Updated studies indicate there are nearly 1 million more ounces of gold at Lancaster County’s Haile Gold Mine than previously thought.
With gold selling at more than $1,700 an ounce, that would be worth more than $1.7 billion extra to the Canadian company that owns the mine.
New estimates indicate there is 29 percent more gold, or 916,000 more ounces, at the site than previously thought, according to a report in the Columbia Regional Business Report.
The total gold resources at the mine, located near the tiny South Carolina town of Kershaw, stands at 4 million ounces, with another 800,000 ounces of inferred resources, according to owner Romarco Minerals Inc.
“This is a very significant system in South Carolina,” said Romarco Chief Executive Diane Garrett. “This really puts South Carolina on the map as having a world-class ore deposit.”
Toronto-based Romarco reopened the Haile Mine, originally established in 1837, in 2010 and expects to pour its first gold bar in early 2014.
The increased estimate is based on additional drilling at the 4,000-acre mine, which was abandoned for at least a decade before Romarco reopened it in 2010.
The latest results indicate that the mine has a much larger ore deposit than initially believed, Garrett added.
“We’ve done a lot of drilling to further define the continuity of the ounces,” Garrett said.
Continued exploration of the site indicates that much of the ore can be mined by open-pit methods, although it appears a considerable amount is underground, according to the Columbia Regional Business Report.
Mining underground deposits is a more expensive process, Garrett said.
The Haile mine is about 20 miles north of Camden. Established by Col. Benjamin Haile, it later furnished gold to the Confederacy before being destroyed by Gen. William Tecumseh Sherman during his devastating march through South Carolina.

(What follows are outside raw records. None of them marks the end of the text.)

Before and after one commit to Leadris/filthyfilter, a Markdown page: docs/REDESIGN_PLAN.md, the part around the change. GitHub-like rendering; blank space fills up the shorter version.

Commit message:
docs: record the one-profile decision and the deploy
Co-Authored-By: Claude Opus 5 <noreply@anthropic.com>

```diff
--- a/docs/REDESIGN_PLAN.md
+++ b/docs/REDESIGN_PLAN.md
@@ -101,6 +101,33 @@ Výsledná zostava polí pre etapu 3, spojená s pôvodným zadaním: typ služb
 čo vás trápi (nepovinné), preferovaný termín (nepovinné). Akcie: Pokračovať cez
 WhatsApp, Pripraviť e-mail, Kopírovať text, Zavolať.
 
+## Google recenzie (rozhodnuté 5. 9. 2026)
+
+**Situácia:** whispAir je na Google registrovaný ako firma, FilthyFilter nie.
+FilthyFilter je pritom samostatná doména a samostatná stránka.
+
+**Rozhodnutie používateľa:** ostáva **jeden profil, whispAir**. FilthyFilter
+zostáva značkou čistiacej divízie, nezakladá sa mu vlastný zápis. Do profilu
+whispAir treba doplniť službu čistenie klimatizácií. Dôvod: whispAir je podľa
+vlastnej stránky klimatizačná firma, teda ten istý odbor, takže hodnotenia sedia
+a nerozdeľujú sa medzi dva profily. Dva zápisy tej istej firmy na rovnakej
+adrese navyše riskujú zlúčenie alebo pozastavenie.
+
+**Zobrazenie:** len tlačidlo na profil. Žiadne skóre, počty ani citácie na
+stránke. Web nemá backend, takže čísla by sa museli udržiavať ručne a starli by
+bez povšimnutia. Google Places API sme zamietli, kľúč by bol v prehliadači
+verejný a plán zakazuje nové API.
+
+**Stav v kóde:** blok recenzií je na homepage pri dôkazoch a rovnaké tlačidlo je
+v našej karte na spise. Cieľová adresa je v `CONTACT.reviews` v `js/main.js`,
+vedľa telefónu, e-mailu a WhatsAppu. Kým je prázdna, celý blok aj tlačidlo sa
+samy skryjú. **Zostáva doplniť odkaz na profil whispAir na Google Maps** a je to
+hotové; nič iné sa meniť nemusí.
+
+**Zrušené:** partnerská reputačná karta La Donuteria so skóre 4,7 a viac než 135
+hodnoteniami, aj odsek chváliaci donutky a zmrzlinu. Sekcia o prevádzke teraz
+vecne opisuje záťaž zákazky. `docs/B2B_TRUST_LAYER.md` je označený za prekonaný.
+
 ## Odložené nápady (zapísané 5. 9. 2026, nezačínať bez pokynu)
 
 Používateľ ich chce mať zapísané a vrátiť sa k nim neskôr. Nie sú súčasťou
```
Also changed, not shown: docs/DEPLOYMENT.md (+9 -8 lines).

The mine languished until the 1880s, when it was revived by new techniques introduced by the legendary German mining engineer Adolf Thies.
Under Thies and his sons, the Haile mine became the largest gold producer in the eastern United States. It closed in 1912, four years after a catastrophic explosion. It also operated briefly during both World War I and World War II, and in the 1990s.
So far, Romarco has spent $300 million on the Haile Gold Mine and will spend another $300 million on the project before production begins, she said.
“By the time we pour the first bar of gold, we will have put $600 million into the ground before making the first dollar,” she said.
Until a few years ago, the mine was dormant, the victim of rising production costs.
But thanks to technology advances and soaring gold prices, Romarco believes the mine can be producing 140,000 ounces of gold annually for at least 12 years, according to the Columbia Regional Business Report.